* **Data provided**:
BEGIN

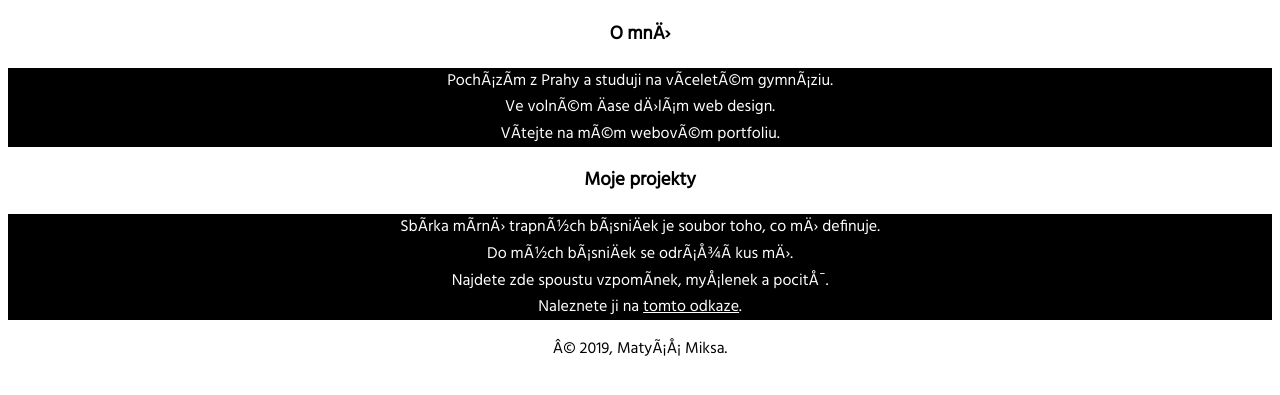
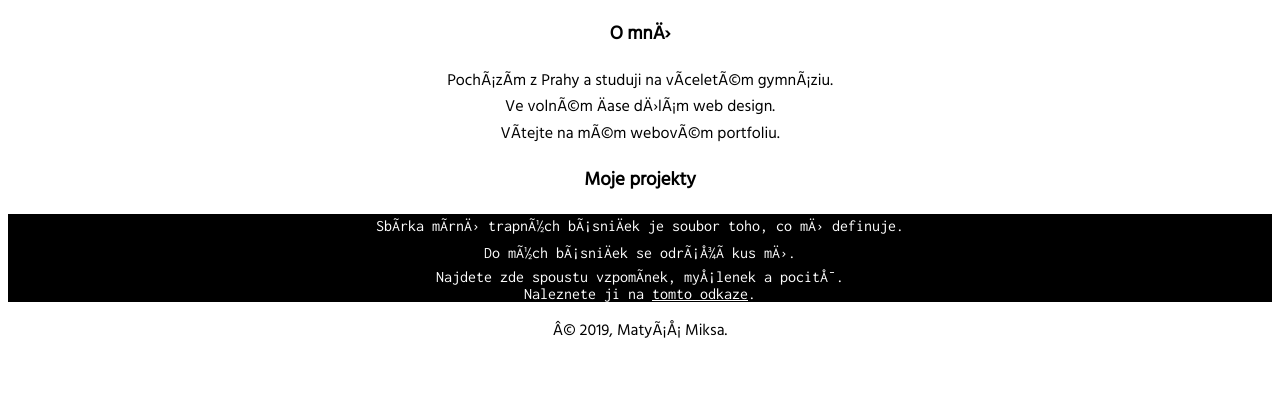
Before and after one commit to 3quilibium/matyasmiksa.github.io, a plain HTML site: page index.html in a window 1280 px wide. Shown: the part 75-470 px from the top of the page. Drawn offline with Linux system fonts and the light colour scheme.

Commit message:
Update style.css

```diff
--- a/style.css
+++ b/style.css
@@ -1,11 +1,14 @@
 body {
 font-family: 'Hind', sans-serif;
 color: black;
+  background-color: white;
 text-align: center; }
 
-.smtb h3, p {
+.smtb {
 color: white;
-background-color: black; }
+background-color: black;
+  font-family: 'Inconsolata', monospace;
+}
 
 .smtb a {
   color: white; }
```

END

* **What the task requires**: Print the listing exactly, minus any pictures.

* **Response**:
Before and after one commit to 3quilibium/matyasmiksa.github.io, a plain HTML site: page index.html in a window 1280 px wide. Shown: the part 75-470 px from the top of the page. Drawn offline with Linux system fonts and the light colour scheme.

Commit message:
Update style.css

```diff
--- a/style.css
+++ b/style.css
@@ -1,11 +1,14 @@
 body {
 font-family: 'Hind', sans-serif;
 color: black;
+  background-color: white;
 text-align: center; }
 
-.smtb h3, p {
+.smtb {
 color: white;
-background-color: black; }
+background-color: black;
+  font-family: 'Inconsolata', monospace;
+}
 
 .smtb a {
   color: white; }
```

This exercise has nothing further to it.